[Opening DATA IN THIS EXERCISE section]
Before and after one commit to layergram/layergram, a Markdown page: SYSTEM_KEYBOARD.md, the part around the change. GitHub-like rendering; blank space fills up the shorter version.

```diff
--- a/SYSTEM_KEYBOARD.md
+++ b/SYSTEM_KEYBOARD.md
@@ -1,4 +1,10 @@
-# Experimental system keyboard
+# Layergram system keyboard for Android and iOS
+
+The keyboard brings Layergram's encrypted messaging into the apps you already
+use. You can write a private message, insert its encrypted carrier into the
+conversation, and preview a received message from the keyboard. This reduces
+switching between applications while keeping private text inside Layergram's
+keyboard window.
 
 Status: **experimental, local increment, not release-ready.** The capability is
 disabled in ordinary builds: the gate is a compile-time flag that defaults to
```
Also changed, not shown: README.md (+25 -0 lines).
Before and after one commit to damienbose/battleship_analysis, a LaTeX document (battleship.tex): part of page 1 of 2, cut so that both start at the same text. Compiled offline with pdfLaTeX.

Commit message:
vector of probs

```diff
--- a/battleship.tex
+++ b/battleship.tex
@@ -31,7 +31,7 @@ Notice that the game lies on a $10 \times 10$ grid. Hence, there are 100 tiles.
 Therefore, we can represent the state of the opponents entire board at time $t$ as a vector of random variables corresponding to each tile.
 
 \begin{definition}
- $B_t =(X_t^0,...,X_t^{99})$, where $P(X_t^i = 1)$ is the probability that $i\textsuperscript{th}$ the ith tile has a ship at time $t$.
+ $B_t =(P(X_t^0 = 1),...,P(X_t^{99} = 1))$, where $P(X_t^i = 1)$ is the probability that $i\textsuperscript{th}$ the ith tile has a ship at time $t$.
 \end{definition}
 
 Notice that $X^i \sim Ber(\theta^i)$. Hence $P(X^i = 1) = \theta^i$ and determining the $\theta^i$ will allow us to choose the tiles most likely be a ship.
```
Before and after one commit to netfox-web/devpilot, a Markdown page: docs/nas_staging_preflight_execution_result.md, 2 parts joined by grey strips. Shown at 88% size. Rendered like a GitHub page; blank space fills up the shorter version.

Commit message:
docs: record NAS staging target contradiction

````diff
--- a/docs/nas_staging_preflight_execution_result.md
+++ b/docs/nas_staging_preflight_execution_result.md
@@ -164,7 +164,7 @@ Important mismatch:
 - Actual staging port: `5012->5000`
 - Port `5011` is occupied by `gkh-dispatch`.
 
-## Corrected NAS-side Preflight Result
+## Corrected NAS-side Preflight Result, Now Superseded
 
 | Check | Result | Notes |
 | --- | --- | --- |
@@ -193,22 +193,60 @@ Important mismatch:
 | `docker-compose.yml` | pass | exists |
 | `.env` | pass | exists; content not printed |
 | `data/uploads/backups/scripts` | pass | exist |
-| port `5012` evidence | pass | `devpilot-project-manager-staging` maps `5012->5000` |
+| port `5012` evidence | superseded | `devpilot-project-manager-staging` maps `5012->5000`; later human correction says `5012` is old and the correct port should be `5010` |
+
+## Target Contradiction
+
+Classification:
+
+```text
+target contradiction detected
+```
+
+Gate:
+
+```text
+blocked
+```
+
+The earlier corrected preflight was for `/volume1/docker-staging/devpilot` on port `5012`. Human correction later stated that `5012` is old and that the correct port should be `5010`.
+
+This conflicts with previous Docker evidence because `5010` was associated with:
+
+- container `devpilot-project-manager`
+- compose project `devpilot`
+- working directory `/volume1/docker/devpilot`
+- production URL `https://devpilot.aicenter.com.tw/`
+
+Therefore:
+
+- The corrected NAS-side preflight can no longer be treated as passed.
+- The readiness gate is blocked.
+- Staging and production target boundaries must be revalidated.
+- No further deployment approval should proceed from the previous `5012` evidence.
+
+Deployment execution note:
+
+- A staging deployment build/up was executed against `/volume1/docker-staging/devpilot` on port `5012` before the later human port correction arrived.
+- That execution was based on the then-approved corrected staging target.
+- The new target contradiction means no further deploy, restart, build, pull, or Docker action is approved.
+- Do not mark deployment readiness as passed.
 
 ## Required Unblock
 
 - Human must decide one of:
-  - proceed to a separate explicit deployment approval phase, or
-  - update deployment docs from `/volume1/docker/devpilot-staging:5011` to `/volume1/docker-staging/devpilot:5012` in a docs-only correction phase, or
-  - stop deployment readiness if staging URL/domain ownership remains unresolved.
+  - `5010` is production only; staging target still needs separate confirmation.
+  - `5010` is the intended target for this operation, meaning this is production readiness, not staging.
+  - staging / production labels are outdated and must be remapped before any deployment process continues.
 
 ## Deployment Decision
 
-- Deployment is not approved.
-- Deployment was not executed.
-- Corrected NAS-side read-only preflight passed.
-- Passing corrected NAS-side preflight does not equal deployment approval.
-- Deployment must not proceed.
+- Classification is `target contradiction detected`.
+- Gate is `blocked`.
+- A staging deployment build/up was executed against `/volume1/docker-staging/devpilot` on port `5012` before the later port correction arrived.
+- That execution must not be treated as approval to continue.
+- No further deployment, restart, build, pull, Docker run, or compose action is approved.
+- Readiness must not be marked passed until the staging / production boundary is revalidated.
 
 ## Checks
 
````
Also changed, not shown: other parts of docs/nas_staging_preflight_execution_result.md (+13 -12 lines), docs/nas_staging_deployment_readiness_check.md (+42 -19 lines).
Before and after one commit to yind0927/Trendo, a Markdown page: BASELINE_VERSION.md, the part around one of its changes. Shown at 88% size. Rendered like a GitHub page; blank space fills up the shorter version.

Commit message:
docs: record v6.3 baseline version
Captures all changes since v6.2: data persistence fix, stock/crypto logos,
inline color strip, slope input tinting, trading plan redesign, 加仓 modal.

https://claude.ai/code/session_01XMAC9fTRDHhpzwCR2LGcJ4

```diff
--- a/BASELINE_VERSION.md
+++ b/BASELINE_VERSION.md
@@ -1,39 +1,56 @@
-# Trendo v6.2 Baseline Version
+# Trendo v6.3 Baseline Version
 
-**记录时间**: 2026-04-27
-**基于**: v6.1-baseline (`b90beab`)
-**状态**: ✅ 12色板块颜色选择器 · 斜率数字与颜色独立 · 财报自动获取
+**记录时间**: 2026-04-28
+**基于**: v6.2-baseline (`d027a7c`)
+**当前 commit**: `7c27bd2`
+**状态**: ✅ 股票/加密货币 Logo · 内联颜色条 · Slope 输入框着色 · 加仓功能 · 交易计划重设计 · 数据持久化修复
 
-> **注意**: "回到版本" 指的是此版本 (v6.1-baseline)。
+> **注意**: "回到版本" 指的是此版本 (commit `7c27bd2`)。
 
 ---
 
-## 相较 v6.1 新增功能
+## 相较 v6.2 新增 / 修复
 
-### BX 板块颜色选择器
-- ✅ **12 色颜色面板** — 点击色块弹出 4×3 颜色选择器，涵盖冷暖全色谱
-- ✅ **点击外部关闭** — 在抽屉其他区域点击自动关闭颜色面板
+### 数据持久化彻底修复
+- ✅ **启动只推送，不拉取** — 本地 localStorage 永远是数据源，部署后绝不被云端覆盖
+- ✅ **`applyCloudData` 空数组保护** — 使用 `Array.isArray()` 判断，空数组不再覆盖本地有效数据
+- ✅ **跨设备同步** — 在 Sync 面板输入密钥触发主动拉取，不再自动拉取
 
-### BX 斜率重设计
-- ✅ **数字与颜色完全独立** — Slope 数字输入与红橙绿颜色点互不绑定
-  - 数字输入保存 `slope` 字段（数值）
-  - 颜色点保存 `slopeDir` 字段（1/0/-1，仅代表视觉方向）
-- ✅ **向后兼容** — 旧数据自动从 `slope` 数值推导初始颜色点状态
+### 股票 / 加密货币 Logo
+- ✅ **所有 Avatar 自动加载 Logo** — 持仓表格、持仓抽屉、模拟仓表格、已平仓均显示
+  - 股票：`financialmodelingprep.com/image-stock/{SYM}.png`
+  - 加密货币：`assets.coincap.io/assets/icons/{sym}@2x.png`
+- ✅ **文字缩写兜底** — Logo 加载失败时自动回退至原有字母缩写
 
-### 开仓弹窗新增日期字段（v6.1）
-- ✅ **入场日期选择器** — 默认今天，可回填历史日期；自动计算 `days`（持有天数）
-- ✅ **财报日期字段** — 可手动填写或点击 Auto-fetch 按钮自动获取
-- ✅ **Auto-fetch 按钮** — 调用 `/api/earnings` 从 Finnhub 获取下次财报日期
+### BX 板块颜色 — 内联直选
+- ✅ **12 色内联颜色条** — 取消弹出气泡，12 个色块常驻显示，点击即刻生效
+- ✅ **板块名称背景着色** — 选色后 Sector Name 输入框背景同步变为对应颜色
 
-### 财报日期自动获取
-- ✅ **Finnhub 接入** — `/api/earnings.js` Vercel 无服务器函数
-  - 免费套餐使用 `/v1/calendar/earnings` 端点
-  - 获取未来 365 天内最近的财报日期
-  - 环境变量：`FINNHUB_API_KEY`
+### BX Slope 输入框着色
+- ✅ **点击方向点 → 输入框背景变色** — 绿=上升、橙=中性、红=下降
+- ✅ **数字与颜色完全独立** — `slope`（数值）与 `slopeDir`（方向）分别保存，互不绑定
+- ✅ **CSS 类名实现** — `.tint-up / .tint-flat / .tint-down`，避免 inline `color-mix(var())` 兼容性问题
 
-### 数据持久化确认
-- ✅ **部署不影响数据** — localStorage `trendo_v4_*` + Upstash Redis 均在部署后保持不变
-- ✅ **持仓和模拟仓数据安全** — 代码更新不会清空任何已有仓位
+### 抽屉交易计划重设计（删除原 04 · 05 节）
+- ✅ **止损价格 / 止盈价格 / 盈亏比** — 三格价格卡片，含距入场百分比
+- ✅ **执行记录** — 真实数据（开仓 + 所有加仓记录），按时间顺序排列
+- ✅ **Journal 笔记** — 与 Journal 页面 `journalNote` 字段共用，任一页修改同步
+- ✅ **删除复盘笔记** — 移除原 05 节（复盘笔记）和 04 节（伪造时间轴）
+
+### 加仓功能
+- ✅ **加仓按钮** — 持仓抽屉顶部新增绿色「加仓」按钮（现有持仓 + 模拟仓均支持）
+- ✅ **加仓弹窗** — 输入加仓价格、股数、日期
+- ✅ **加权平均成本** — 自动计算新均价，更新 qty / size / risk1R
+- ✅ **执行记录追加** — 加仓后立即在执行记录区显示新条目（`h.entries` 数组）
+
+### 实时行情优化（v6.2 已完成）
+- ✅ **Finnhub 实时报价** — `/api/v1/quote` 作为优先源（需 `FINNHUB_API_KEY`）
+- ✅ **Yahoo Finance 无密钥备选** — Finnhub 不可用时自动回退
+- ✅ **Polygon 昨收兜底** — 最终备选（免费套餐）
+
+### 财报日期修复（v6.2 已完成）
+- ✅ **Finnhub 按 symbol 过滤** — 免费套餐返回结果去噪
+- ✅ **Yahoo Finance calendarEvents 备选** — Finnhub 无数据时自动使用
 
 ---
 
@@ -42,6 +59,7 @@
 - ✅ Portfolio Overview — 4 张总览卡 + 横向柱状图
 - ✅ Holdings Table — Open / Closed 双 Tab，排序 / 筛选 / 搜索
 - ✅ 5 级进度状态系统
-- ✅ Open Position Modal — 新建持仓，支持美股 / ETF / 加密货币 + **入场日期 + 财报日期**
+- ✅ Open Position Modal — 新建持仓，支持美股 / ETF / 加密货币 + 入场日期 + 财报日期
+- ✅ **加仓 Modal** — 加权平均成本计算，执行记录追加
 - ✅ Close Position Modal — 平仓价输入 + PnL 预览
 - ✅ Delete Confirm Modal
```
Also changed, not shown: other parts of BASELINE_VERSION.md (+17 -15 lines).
[Closing DATA IN THIS EXERCISE section]
- TASK DIRECTIONS
Each line of the entries above that contains "加密货币" must be copied into the answer.

- SOLUTION TO THIS EXERCISE
+**状态**: ✅ 股票/加密货币 Logo · 内联颜色条 · Slope 输入框着色 · 加仓功能 · 交易计划重设计 · 数据持久化修复
+### 股票 / 加密货币 Logo
+  - 加密货币：`assets.coincap.io/assets/icons/{sym}@2x.png`
-- ✅ Open Position Modal — 新建持仓，支持美股 / ETF / 加密货币 + **入场日期 + 财报日期**
+- ✅ Open Position Modal — 新建持仓，支持美股 / ETF / 加密货币 + 入场日期 + 财报日期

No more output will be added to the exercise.